- [Exercise prompt]: Nothing but the records, repeated exactly, should form the response.

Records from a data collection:
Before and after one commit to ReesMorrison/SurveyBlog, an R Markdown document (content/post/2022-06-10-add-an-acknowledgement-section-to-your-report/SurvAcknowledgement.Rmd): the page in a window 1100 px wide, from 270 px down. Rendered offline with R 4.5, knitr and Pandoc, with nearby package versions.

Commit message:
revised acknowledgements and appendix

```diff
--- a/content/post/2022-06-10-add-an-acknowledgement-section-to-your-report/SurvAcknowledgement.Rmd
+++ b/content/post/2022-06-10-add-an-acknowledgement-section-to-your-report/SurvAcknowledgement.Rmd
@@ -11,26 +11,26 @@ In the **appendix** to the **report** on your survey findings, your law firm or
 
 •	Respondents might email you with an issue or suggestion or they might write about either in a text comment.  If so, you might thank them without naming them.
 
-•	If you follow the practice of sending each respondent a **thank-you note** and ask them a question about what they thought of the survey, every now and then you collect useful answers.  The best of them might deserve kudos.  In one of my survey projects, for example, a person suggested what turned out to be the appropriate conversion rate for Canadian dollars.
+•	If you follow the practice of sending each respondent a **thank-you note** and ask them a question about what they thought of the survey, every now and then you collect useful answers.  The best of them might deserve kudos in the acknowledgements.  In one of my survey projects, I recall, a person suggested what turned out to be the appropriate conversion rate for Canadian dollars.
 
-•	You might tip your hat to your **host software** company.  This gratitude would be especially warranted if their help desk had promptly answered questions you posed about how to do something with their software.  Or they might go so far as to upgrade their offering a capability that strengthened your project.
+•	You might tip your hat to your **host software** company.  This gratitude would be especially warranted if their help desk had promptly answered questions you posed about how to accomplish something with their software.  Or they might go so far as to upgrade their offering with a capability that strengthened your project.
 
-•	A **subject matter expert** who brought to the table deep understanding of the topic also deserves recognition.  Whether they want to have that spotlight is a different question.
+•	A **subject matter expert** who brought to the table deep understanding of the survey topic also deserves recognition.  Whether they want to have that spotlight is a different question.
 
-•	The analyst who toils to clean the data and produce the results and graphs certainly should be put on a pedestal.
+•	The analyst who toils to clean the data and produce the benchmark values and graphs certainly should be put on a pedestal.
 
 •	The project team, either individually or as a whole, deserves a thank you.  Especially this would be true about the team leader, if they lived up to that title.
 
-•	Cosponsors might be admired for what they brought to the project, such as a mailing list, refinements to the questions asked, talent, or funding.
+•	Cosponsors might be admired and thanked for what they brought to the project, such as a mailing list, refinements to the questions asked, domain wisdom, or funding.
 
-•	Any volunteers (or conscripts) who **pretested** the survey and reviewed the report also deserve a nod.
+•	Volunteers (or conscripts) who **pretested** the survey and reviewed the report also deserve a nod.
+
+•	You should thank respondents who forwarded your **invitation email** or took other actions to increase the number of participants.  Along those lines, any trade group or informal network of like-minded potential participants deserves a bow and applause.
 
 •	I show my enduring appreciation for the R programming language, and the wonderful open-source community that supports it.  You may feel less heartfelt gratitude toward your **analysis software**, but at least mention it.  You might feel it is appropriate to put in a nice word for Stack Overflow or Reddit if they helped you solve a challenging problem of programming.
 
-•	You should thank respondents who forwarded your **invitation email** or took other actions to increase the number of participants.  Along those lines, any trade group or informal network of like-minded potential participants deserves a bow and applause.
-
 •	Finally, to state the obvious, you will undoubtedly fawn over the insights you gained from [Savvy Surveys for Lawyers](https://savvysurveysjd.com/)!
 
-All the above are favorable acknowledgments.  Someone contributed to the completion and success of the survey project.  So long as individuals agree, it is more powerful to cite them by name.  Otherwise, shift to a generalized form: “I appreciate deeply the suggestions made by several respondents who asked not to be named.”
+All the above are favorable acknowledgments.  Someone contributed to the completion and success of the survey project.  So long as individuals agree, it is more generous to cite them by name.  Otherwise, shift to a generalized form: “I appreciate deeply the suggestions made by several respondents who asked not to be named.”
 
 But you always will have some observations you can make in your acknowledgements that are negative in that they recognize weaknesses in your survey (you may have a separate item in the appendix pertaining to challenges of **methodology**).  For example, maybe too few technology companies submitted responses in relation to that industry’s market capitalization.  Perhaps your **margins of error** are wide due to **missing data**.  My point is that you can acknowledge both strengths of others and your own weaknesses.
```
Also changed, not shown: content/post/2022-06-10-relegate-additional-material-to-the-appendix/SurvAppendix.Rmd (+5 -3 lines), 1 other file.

- [The completed task]:
Before and after one commit to ReesMorrison/SurveyBlog, an R Markdown document (content/post/2022-06-10-add-an-acknowledgement-section-to-your-report/SurvAcknowledgement.Rmd): the page in a window 1100 px wide, from 270 px down. Rendered offline with R 4.5, knitr and Pandoc, with nearby package versions.

Commit message:
revised acknowledgements and appendix

```diff
--- a/content/post/2022-06-10-add-an-acknowledgement-section-to-your-report/SurvAcknowledgement.Rmd
+++ b/content/post/2022-06-10-add-an-acknowledgement-section-to-your-report/SurvAcknowledgement.Rmd
@@ -11,26 +11,26 @@ In the **appendix** to the **report** on your survey findings, your law firm or
 
 •	Respondents might email you with an issue or suggestion or they might write about either in a text comment.  If so, you might thank them without naming them.
 
-•	If you follow the practice of sending each respondent a **thank-you note** and ask them a question about what they thought of the survey, every now and then you collect useful answers.  The best of them might deserve kudos.  In one of my survey projects, for example, a person suggested what turned out to be the appropriate conversion rate for Canadian dollars.
+•	If you follow the practice of sending each respondent a **thank-you note** and ask them a question about what they thought of the survey, every now and then you collect useful answers.  The best of them might deserve kudos in the acknowledgements.  In one of my survey projects, I recall, a person suggested what turned out to be the appropriate conversion rate for Canadian dollars.
 
-•	You might tip your hat to your **host software** company.  This gratitude would be especially warranted if their help desk had promptly answered questions you posed about how to do something with their software.  Or they might go so far as to upgrade their offering a capability that strengthened your project.
+•	You might tip your hat to your **host software** company.  This gratitude would be especially warranted if their help desk had promptly answered questions you posed about how to accomplish something with their software.  Or they might go so far as to upgrade their offering with a capability that strengthened your project.
 
-•	A **subject matter expert** who brought to the table deep understanding of the topic also deserves recognition.  Whether they want to have that spotlight is a different question.
+•	A **subject matter expert** who brought to the table deep understanding of the survey topic also deserves recognition.  Whether they want to have that spotlight is a different question.
 
-•	The analyst who toils to clean the data and produce the results and graphs certainly should be put on a pedestal.
+•	The analyst who toils to clean the data and produce the benchmark values and graphs certainly should be put on a pedestal.
 
 •	The project team, either individually or as a whole, deserves a thank you.  Especially this would be true about the team leader, if they lived up to that title.
 
-•	Cosponsors might be admired for what they brought to the project, such as a mailing list, refinements to the questions asked, talent, or funding.
+•	Cosponsors might be admired and thanked for what they brought to the project, such as a mailing list, refinements to the questions asked, domain wisdom, or funding.
 
-•	Any volunteers (or conscripts) who **pretested** the survey and reviewed the report also deserve a nod.
+•	Volunteers (or conscripts) who **pretested** the survey and reviewed the report also deserve a nod.
+
+•	You should thank respondents who forwarded your **invitation email** or took other actions to increase the number of participants.  Along those lines, any trade group or informal network of like-minded potential participants deserves a bow and applause.
 
 •	I show my enduring appreciation for the R programming language, and the wonderful open-source community that supports it.  You may feel less heartfelt gratitude toward your **analysis software**, but at least mention it.  You might feel it is appropriate to put in a nice word for Stack Overflow or Reddit if they helped you solve a challenging problem of programming.
 
-•	You should thank respondents who forwarded your **invitation email** or took other actions to increase the number of participants.  Along those lines, any trade group or informal network of like-minded potential participants deserves a bow and applause.
-
 •	Finally, to state the obvious, you will undoubtedly fawn over the insights you gained from [Savvy Surveys for Lawyers](https://savvysurveysjd.com/)!
 
-All the above are favorable acknowledgments.  Someone contributed to the completion and success of the survey project.  So long as individuals agree, it is more powerful to cite them by name.  Otherwise, shift to a generalized form: “I appreciate deeply the suggestions made by several respondents who asked not to be named.”
+All the above are favorable acknowledgments.  Someone contributed to the completion and success of the survey project.  So long as individuals agree, it is more generous to cite them by name.  Otherwise, shift to a generalized form: “I appreciate deeply the suggestions made by several respondents who asked not to be named.”
 
 But you always will have some observations you can make in your acknowledgements that are negative in that they recognize weaknesses in your survey (you may have a separate item in the appendix pertaining to challenges of **methodology**).  For example, maybe too few technology companies submitted responses in relation to that industry’s market capitalization.  Perhaps your **margins of error** are wide due to **missing data**.  My point is that you can acknowledge both strengths of others and your own weaknesses.
```
Also changed, not shown: content/post/2022-06-10-relegate-additional-material-to-the-appendix/SurvAppendix.Rmd (+5 -3 lines), 1 other file.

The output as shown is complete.